Morphology of direct and indirect rib fractures
Journal Paper/Review - Sep 14, 2020
Kissling Steffen, Hausmann Roland
Rib fractures are a common finding in legal medicine and information on the impact mechanism is relevant for trauma reconstruction.
This study focuses on morphological characteristics of rib fractures resulting from direct or indirect force. Fresh human
ribs (n = 312) were divided into two groups and broken through local force (direct) and bending (indirect) in anterolateral areas.
The ribs were macerated, visually investigated and the results statistically analysed. The indirect fractures showed a significant
larger lateral offset of the internal and external fracture ends while the fracture ends of the direct fractures were more often
straight, in line. Also, the morphology of the inner and outer fracture edges was significantly related to fracture type. Direct
fractures mostly had rough and jagged inner edges (tension side) and straight, smooth outer edges (compression side), whereas
indirect fractures more often showed the characteristics vice versa. The results were more convincing in combination and in ribs
from persons aged ≤ 75 years at death.
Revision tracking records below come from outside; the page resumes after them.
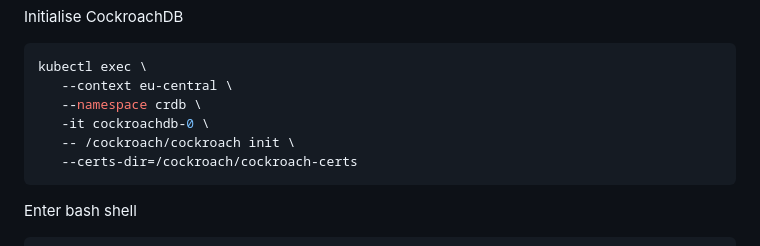
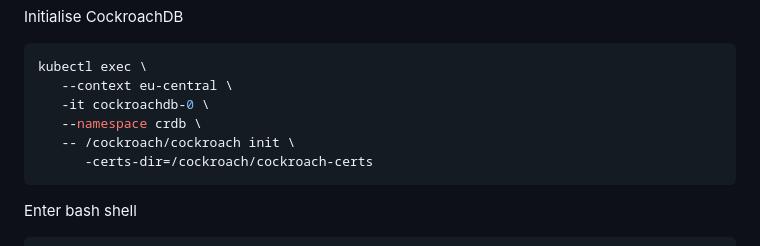
Before and after one commit to KubeCrash/fall2023, a Markdown page: README.md, the part around the change. Rendered like a GitHub page.

Commit message:
chore: Readme command formatting

````diff
--- a/README.md
+++ b/README.md
@@ -117,10 +117,10 @@ Initialise CockroachDB
 ``` sh
 kubectl exec \
    --context eu-central \
+   -it cockroachdb-0 \
    --namespace crdb \
-   -it cockroachdb-0 \
    -- /cockroach/cockroach init \
-   --certs-dir=/cockroach/cockroach-certs
+      -certs-dir=/cockroach/cockroach-certs
 ```
 
 Enter bash shell
````
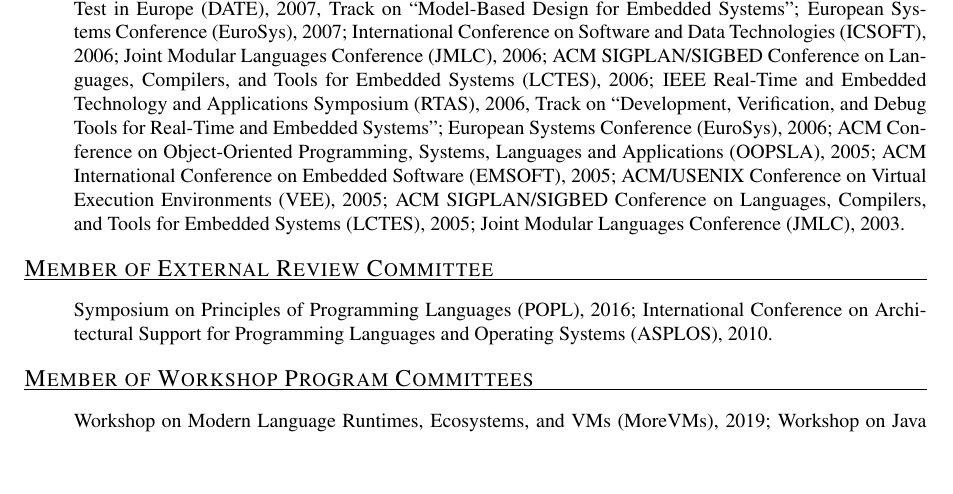
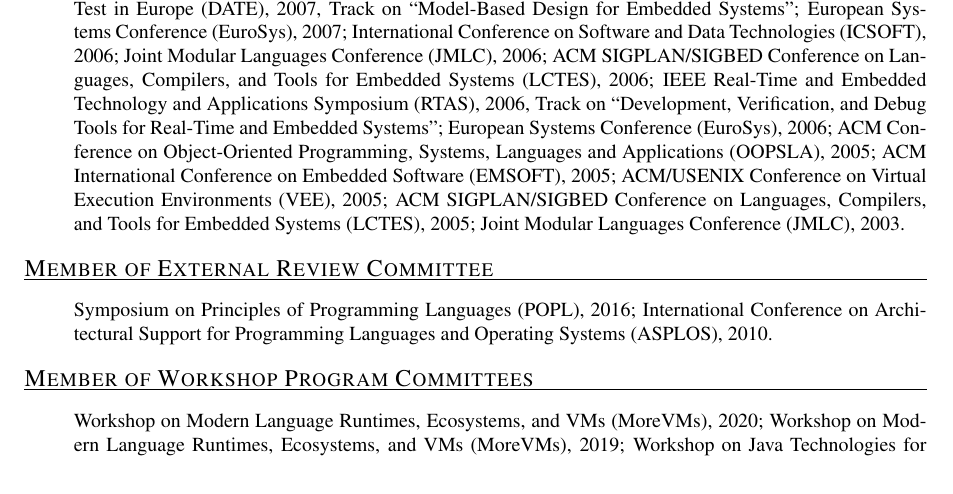
Before and after one commit to ckirsch/ckirsch.github.com, a LaTeX document (ck.tex, which reads activities.tex): part of page 17 of 19, cut so that both start at the same text, the shorter picture padded with empty space. Compiled offline with pdfLaTeX.

Commit message:
Added MoreVM 2020 PC service

```diff
--- a/activities.tex
+++ b/activities.tex
@@ -183,6 +183,7 @@
 \mycvitem{Member of Workshop Program Committees}{%
 \begin{itemize}
 \item[]
+Workshop on Modern Language Runtimes, Ecosystems, and VMs (MoreVMs), 2020;
 Workshop on Modern Language Runtimes, Ecosystems, and VMs (MoreVMs), 2019;
 Workshop on Java Technologies for Real-time and Embedded Systems (JTRES), 2015;
 Workshop on Exploiting Concurrency Efficiently and Correctly (EC2), 2014;
```
Also changed, not shown: ck.pdf, publications.pdf, talks.pdf.
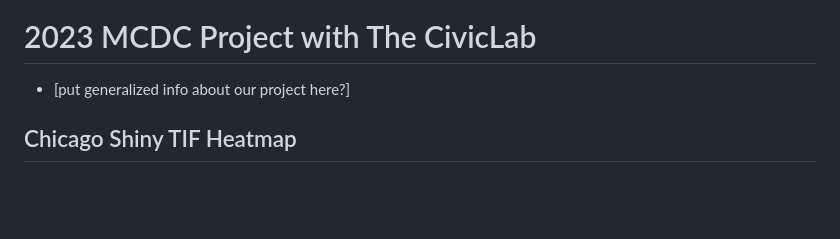
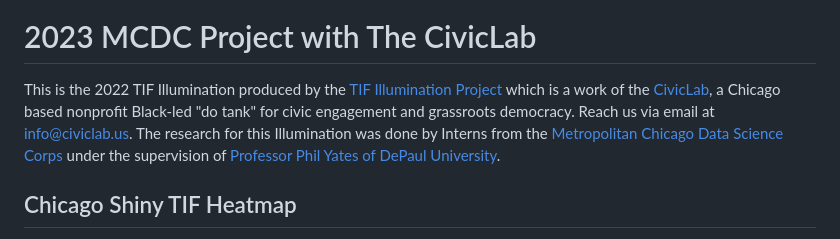
Before and after one commit to willfineberg/chi-tif-parser, a Markdown page: README.md, the part around the change. Drawn GitHub-style; blank space fills up the shorter version.

```diff
--- a/README.md
+++ b/README.md
@@ -2,7 +2,7 @@
 
 # 2023 MCDC Project with The CivicLab
 
-- [put generalized info about our project here?]
+This is the 2022 TIF Illumination produced by the [TIF Illumination Project](www.tifreports.com) which is a work of the [CivicLab](www.civiclab.us), a Chicago based nonprofit Black-led "do tank" for civic engagement and grassroots democracy. Reach us via email at  info@civiclab.us. The research for this Illumination was done by Interns from the [Metropolitan Chicago Data Science Corps](https://sites.northwestern.edu/mcdc) under the supervision of [Professor Phil Yates of DePaul University](https://csh.depaul.edu/faculty-staff/faculty-a-z/Pages/mathematical-sciences/philip-yates.aspx).
 
 ## Chicago Shiny TIF Heatmap
 
```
In summary, the direct and indirect rib fractures showed significantly different characteristics
regarding orientation and offset of the fracture lines and roughness of the inner and outer fracture edges, which can be
helpful to distinguish the traumatizing impact mechanisms in forensic autopsy routine.